Besides the overdubbing gimmick, the true highlight of the performance is Armstrong’s trumpet solo. Whatever the Decca studio brought out in him might never be known, but Armstrong did some of his best trumpet work on these pop sides from the early 50s and “Because of You” is one of his best. As he had done on his old version of “When You’re Smiling,” he plays the melody an octave higher then would be expected. It's the kind of song that once you realize what he's doing, you almost become worried, thinking, "Geez, this thing is going to get pretty high...I hope he makes it!" Of course he does, with a string of high concert Ab’s, topped off by very high concert Bb. He then delivers a stirring double-timed break, so logical in its choice of notes yet so perfectly executed it’s a marvel then the song didn’t become one of Armstrong’s best known. And listen carefully for his delayed vocal entrance after the trumpet solo. He's so far behind the beat, it almost sounds for a second that he forgot to resume singing. But, relaxed and asssured, he catches up. Then pausing to let the saxes play a bit of melody, he again catches up with a perfectly phrased reading of the lyric all reduced to one pitch. It's one of my favorite Armstrong vocal moments. Add in the scat coda and final, "That's the end" and you have a just plain wonderful record. If this is commercial music, then I'm proud to consider myself a fan of commercial music.

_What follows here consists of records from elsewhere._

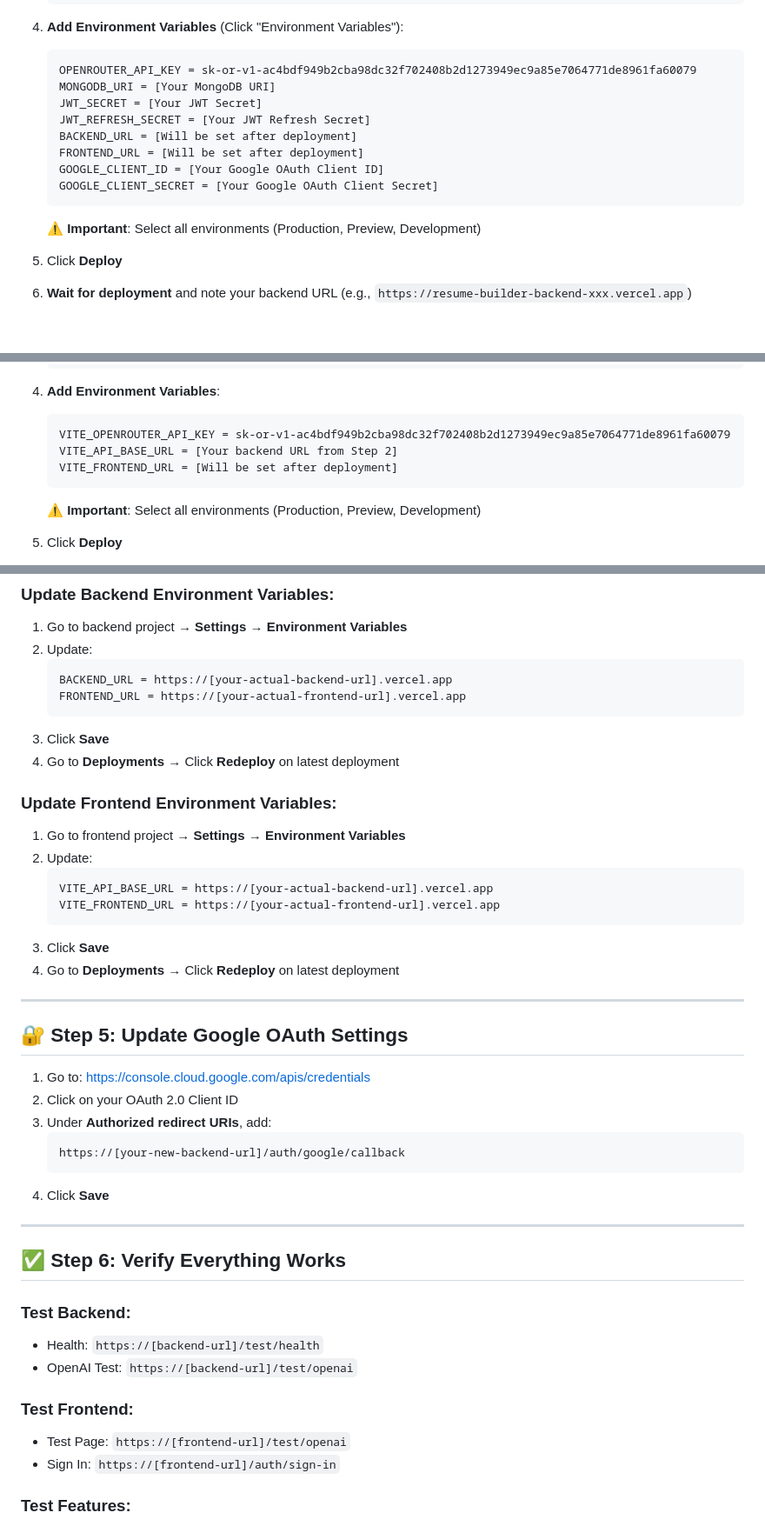
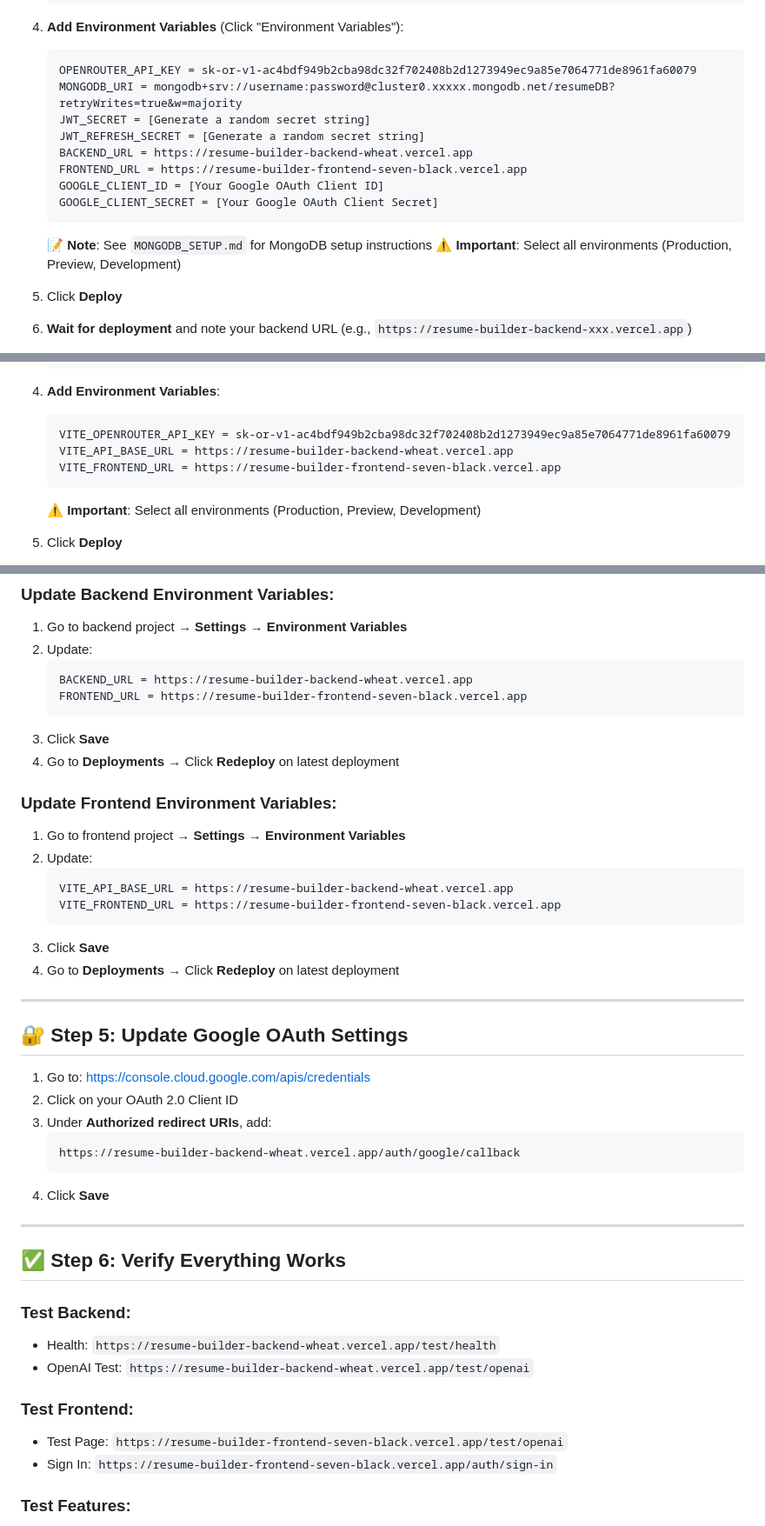
Before and after one commit to Pentagon-Innovations/AI-resume-builder-, a Markdown page: REDEPLOY_INSTRUCTIONS.md, 3 parts joined by grey strips. Shown at 87% size. Drawn GitHub-style; blank space fills up the shorter version.

Commit message:
Add MongoDB setup guide and update Vercel URLs with actual project URLs

````diff
--- a/REDEPLOY_INSTRUCTIONS.md
+++ b/REDEPLOY_INSTRUCTIONS.md
@@ -32,14 +32,15 @@
 4. **Add Environment Variables** (Click "Environment Variables"):
    ```
    OPENROUTER_API_KEY = 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
-   MONGODB_URI = [Your MongoDB URI]
-   JWT_SECRET = [Your JWT Secret]
-   JWT_REFRESH_SECRET = [Your JWT Refresh Secret]
-   BACKEND_URL = [Will be set after deployment]
-   FRONTEND_URL = [Will be set after deployment]
+   MONGODB_URI = mongodb+srv://username:password@cluster0.xxxxx.mongodb.net/resumeDB?retryWrites=true&w=majority
+   JWT_SECRET = [Generate a random secret string]
+   JWT_REFRESH_SECRET = [Generate a random secret string]
+   BACKEND_URL = https://resume-builder-backend-wheat.vercel.app
+   FRONTEND_URL = https://resume-builder-frontend-seven-black.vercel.app
    GOOGLE_CLIENT_ID = [Your Google OAuth Client ID]
    GOOGLE_CLIENT_SECRET = [Your Google OAuth Client Secret]
    ```
+   📝 **Note**: See `MONGODB_SETUP.md` for MongoDB setup instructions
    ⚠️ **Important**: Select all environments (Production, Preview, Development)
 
 5. Click **Deploy**
@@ -64,8 +65,8 @@
 4. **Add Environment Variables**:
    ```
    VITE_OPENROUTER_API_KEY = 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
-   VITE_API_BASE_URL = [Your backend URL from Step 2]
-   VITE_FRONTEND_URL = [Will be set after deployment]
+   VITE_API_BASE_URL = https://resume-builder-backend-wheat.vercel.app
+   VITE_FRONTEND_URL = https://resume-builder-frontend-seven-black.vercel.app
    ```
    ⚠️ **Important**: Select all environments (Production, Preview, Development)
 
@@ -80,8 +81,8 @@
 1. Go to backend project → **Settings** → **Environment Variables**
 2. Update:
    ```
-   BACKEND_URL = https://[your-actual-backend-url].vercel.app
-   FRONTEND_URL = https://[your-actual-frontend-url].vercel.app
+   BACKEND_URL = https://resume-builder-backend-wheat.vercel.app
+   FRONTEND_URL = https://resume-builder-frontend-seven-black.vercel.app
    ```
 3. Click **Save**
 4. Go to **Deployments** → Click **Redeploy** on latest deployment
@@ -90,8 +91,8 @@
 1. Go to frontend project → **Settings** → **Environment Variables**
 2. Update:
    ```
-   VITE_API_BASE_URL = https://[your-actual-backend-url].vercel.app
-   VITE_FRONTEND_URL = https://[your-actual-frontend-url].vercel.app
+   VITE_API_BASE_URL = https://resume-builder-backend-wheat.vercel.app
+   VITE_FRONTEND_URL = https://resume-builder-frontend-seven-black.vercel.app
    ```
 3. Click **Save**
 4. Go to **Deployments** → Click **Redeploy** on latest deployment
@@ -104,7 +105,7 @@
 2. Click on your OAuth 2.0 Client ID
 3. Under **Authorized redirect URIs**, add:
    ```
-   https://[your-new-backend-url]/auth/google/callback
+   https://resume-builder-backend-wheat.vercel.app/auth/google/callback
    ```
 4. Click **Save**
 
@@ -113,12 +114,12 @@
 ## ✅ Step 6: Verify Everything Works
 
 ### Test Backend:
-- Health: `https://[backend-url]/test/health`
-- OpenAI Test: `https://[backend-url]/test/openai`
+- Health: `https://resume-builder-backend-wheat.vercel.app/test/health`
+- OpenAI Test: `https://resume-builder-backend-wheat.vercel.app/test/openai`
 
 ### Test Frontend:
-- Test Page: `https://[frontend-url]/test/openai`
-- Sign In: `https://[frontend-url]/auth/sign-in`
+- Test Page: `https://resume-builder-frontend-seven-black.vercel.app/test/openai`
+- Sign In: `https://resume-builder-frontend-seven-black.vercel.app/auth/sign-in`
 
 ### Test Features:
 - [ ] Resume analysis works
````
Also changed, not shown: MONGODB_SETUP.md (added, +80 -0 lines), VERCEL_ENV_VARS.md (added, +105 -0 lines).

Unfortunately, "Because of You" did not become part of Armstrong's regular repertoire but he did perform it live with the Les Brown big band at a December 1951 concert in Pasadena. Fortunately, it's available on Itunes (and on a GNP-Crescendo CD) as part of "Louis and His Friends." It's definitely worth listening to for the differences in the opening trumpet cadenza and in the phrasing of the vocal. Hilariously, Armstrong forgets the lyric, "The moon and stars will say you're mine," substituting it with, "And Mama...made you mine," drawing some laughs from the other musicians in the band. Armstrong's scat break on the live version is particularly crackling. The trumpet solo follows the pattern of the studio recording to a tee, taking it up an octave higher and ending with a completely different but no less effective break. In the vocal reprise, the delayed, behind-the-beat reentrance is gone, replaced by a humorous, "I only live, mama, for your love and your kisses," laughing a bit at his own way of spinning the phrase. He then holds an "Mmmmm" just long enough until he finds the perfect spot to drop in the next part of the lyrics. What a genius. So don't worry about the commercial B.S. This is great music and it's truly one of my favorite Armstrong records...and it kicks the hell out of Kelly Clarkson!